The CAS found that there was not sufficient scientific evidence that the difference in testosterone levels among female competitors warranted any action by the committee. In a critique published on July 13 by The American Journal on Bioethics, the authors stated that there was insufficient research to determine a normal level of testosterone among female athletes; furthermore, there is no research that concludes that testosterone levels are an accurate predictor of athletic performance.
This issue has been a long-standing, controversial one. Back in 2012, Katrina Karkazis, Ph.D, senior research scholar at Stanford’s Center for Biomedical Ethics wrote: “These new policies try to get around that complexity by singling out testosterone levels as the most important aspect of athletic advantage. But what causes athletic advantage is equally complex and cannot be reduced to testosterone levels.”
Dr. Karkazis is among a number of members of the international scientific and athletic community that are concerned with the implications of IAFF regulations and the group’s treatment of hyperandrogenous female athletes. David Epstein, the author of The Sports Gene, told Runner’s World that he read the report and is quoted as saying, “Given that sports bodies are trying to impose a binary result on non-binary human biology, they’re going to end up drawing an arbitrary line somewhere, and that’s okay with me…I’d just like to see them be open and honest about this. They should admit that they can’t be fair to everyone, because an arbitrary line is just that—arbitrary.”
In a testimony to the CAS, it was reported that 1 in 20,000 women have higher levels of testosterone like the kind seen in Dutee Chand. Among elite female athletes, testosterone is estimated to be up to 140 times greater than in the general public. It is widely believed that women have two X chromosomes while men have an X and a Y, yet there are a large number of chromosomal markers and that notion is not always true. It is uncommon, but the Y chromosome does exist in a small number of women. While Epstein concedes that sports bodies will inevitably make ‘arbitrary’ ruling on who can and cannot compete, he draws light to the lack of research and science to examine the complexity of the spectrum of gender in sports.

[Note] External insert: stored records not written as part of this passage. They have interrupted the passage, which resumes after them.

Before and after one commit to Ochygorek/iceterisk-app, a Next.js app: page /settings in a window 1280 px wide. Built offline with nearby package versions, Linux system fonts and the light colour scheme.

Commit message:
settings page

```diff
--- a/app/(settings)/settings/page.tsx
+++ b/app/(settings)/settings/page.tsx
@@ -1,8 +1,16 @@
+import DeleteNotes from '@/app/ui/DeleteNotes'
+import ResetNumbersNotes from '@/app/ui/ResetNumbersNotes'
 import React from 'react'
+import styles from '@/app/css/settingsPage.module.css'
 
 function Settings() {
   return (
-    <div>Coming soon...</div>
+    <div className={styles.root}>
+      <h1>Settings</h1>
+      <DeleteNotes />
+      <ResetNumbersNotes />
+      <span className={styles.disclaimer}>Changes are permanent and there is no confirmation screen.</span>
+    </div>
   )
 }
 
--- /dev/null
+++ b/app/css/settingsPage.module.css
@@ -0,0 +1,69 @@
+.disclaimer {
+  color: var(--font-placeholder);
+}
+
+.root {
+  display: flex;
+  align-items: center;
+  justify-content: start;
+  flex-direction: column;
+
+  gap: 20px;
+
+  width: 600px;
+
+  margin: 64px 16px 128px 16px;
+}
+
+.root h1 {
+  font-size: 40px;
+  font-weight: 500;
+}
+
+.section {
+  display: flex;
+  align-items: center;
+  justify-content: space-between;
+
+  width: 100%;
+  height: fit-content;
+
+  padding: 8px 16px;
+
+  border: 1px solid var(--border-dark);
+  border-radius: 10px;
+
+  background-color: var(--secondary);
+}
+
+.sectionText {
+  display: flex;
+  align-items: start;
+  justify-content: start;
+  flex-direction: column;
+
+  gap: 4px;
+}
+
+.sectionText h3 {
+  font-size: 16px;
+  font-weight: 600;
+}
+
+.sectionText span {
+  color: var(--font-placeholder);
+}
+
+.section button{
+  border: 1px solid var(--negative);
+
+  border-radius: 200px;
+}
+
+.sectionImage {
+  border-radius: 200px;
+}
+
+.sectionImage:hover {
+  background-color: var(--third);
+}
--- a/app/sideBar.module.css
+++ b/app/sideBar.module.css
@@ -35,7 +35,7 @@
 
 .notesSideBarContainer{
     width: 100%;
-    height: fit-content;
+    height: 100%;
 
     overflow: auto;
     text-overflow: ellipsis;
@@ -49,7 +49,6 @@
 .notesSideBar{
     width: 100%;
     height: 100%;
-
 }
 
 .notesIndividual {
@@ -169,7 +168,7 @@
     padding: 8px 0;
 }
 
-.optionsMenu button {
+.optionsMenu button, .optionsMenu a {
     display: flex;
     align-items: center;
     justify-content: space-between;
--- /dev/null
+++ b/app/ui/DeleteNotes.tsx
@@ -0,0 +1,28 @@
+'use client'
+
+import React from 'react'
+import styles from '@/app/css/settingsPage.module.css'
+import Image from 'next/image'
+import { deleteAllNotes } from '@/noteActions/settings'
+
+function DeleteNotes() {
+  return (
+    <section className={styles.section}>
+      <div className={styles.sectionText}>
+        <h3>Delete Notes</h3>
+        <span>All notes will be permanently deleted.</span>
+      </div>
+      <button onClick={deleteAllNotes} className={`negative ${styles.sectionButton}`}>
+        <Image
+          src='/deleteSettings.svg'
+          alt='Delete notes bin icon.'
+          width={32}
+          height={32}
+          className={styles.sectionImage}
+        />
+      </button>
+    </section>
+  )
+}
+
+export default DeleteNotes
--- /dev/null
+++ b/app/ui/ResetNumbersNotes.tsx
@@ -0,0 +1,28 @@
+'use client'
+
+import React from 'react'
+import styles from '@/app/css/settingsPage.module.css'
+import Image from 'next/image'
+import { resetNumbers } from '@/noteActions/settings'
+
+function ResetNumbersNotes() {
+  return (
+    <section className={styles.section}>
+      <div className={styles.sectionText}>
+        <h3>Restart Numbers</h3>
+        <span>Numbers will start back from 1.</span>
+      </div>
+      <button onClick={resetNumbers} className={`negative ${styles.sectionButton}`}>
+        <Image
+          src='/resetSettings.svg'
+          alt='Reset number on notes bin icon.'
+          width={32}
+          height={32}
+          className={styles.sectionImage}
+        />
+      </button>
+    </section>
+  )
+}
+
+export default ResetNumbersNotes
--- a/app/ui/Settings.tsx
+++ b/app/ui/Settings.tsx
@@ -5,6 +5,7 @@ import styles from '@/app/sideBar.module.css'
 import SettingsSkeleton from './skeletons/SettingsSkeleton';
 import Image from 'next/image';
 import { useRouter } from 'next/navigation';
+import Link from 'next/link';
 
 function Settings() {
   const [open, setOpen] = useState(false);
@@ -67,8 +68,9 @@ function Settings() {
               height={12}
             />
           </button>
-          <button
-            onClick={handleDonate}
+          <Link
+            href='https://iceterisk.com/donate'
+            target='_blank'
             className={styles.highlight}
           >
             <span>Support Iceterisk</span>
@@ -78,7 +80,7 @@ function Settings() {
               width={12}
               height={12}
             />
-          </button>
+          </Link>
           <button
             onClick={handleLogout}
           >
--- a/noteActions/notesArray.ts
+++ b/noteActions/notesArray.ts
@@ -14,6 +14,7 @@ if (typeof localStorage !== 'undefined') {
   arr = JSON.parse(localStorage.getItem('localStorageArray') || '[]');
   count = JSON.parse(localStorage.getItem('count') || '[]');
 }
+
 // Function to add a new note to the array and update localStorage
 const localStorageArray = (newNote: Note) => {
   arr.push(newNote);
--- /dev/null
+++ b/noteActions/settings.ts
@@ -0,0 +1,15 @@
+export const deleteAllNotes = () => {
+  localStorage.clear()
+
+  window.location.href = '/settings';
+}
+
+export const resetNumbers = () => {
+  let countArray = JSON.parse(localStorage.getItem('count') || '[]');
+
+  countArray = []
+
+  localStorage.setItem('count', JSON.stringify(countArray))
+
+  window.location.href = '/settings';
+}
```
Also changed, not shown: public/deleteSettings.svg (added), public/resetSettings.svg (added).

Spanish hurdler Maria Martinez-Patino, a high profile inter-sex athlete, was stripped of her 1986 national championship in the 60 meter hurdles because test results showed that she had XY chromosomes. Although her championship was eventually reinstated by the IAAF, she recalled the pain and embarrassment of the experience in published articles after the fact, noting that the psychological consequences of her experience were excruciating and the IAAF’s testing excessively invasive. The question here is: is such testing necessary?
The science shows that the human body is complex, and there is no research to prove that levels of testosterone in women or men are significant determiners of athletic ability. The science also states that there is a wide spectrum of levels of testosterone, chromosomal make-up and physical appearance among women. It’s about time for society to evolve alongside the science. For sports to be equal, a re-evaluation of the traditional ideas of gender and sex, who is or who isn’t male or female, and what they can and cannot do with their bodies is in order.